David Bowie backs campaign to save Croydon bandstand that inspired 'Memory Of A Free Festival'
David Bowie has backed a campaign to get a bandstand he once performed on in Croydon, South London, restored to its former glory.
On August 16, 1969 – the same weekend as Woodstock – Bowie was an aspiring psychedelic folk singer and organised a gig at Croydon Road Recreation Ground in Beckenham, which aimed to encourage donations for his Beckenham Arts Lab project. He later wrote about the experience in the single 'Memory Of A Free Festival' – listen to the track below.
The Independent reports that a fan who moved from Russia to Beckenham and discovered that the bandstand has now fallen into disrepair is organising a gig next Sunday (September 15) to raise money to return the site to its former glory. While Bowie won't be appearing on the day, he has sent a stash of signed albums which will be raffled for the cause.
"We're very grateful for David Bowie's generosity in supporting our event," organiser Natasha Ryzhova Lau said. "We want to celebrate [his] time in Beckenham but our most important objective is to rescue the bandstand, which is part of Beckenham’s heritage and urgently needs repairs.

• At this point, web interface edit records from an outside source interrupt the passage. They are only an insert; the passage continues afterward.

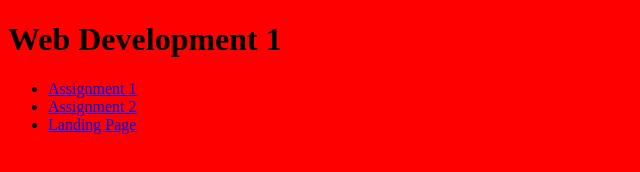
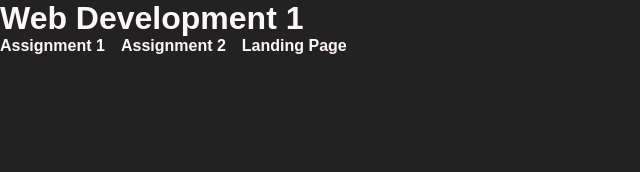
Before and after one commit to ihawp/portfolioexpress, a website: page app/bcit/web-dev-1/public/index.html in a window 1280 px wide. Shown: the whole page, without its empty margins (0-640 px from the left). Drawn offline with Linux system fonts and the light colour scheme; files that its build step writes are made by us from their sources.

Commit message:
committing

```diff
--- /dev/null
+++ b/app/bcit/public/css/style.css
@@ -0,0 +1,19 @@
+body {
+    background-color: #222;
+    font-family: sans-serif;
+}
+header {
+
+}
+nav {
+
+}
+nav a, body {
+    color: white;
+}
+nav a {
+    text-decoration: none;
+}
+nav a:hover {
+    text-decoration: underline;
+}
--- a/app/bcit/public/style.css
+++ /dev/null
@@ -1,3 +0,0 @@
-body {
-    background-color: red;
-}
--- a/app/bcit/web-dev-1/public/index.html
+++ b/app/bcit/web-dev-1/public/index.html
@@ -3,7 +3,7 @@
 <head>
     <meta charset="UTF-8">
     <title>Web Development 1</title>
-    <link rel="stylesheet" href="../../public/style.css">
+    <link rel="stylesheet" href="style.css">
 </head>
 <body>
     <header>
--- a/app/bcit/web-dev-1/routes.js
+++ b/app/bcit/web-dev-1/routes.js
@@ -3,11 +3,10 @@ import path from "path";
 import { A1, A2, A3, A4, A5, A6, Landing, Country } from './controllers.js';
 const webDev1Router = express.Router({mergeParams: true});
 
-webDev1Router.use('/', express.static('./app/bcit/web-dev-1/public'));
+webDev1Router.use('/', express.static('./app/bcit/public/css'))
 webDev1Router.use('/a1', express.static('./app/bcit/web-dev-1/public/wd1-a1'));
 webDev1Router.use('/a2', express.static('./app/bcit/web-dev-1/public/wd1-a2'));
 webDev1Router.use('/landing', express.static('./app/bcit/web-dev-1/public/landing-page'));
-
 webDev1Router.get('/', (req, res) => {
     res.sendFile('./app/bcit/web-dev-1/public/index.html', { root: req.app.locals.dirname })
 });
--- a/server.js
+++ b/server.js
@@ -5,6 +5,7 @@ import path from 'path';
 
 import bcit from "./app/bcit/routes.js";
 import gracie from "./app/gracie/routes.js";
+import fathersDayRouter from "./app/fathers-day/routes.js"
 
 import { fileURLToPath } from 'url';
 import { dirname } from 'path';
@@ -22,6 +23,7 @@ app.locals.dirname = __dirname;
 
 app.use(compression());
 app.use(helmet());
+app.use('/fathers-day', fathersDayRouter);
 app.use('/gracie', gracie);
 app.use('/bcit', bcit);
 
```
Also changed, not shown: app/bcit/public/index.html (+1 -1 lines), app/fathers-day/public/index.html (+1 -1 lines), app/fathers-day/routes.js (added, +10 -0 lines), app/fathers-day/controllers.js (added), 1 other file.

It is totally dilapidated but cannot be restored with funding from the public purse."
In Bowie's place, a tribute band will perform as well as US folk singer Amory Kane, who performed at the original show in 1969.
Yesterday [September 9], Bowie here confirmed his appearance on the new Arcade Fire single, "Reflektor".
Visit our dedicated features section, with plenty of our best long pieces archived there. You can find it here.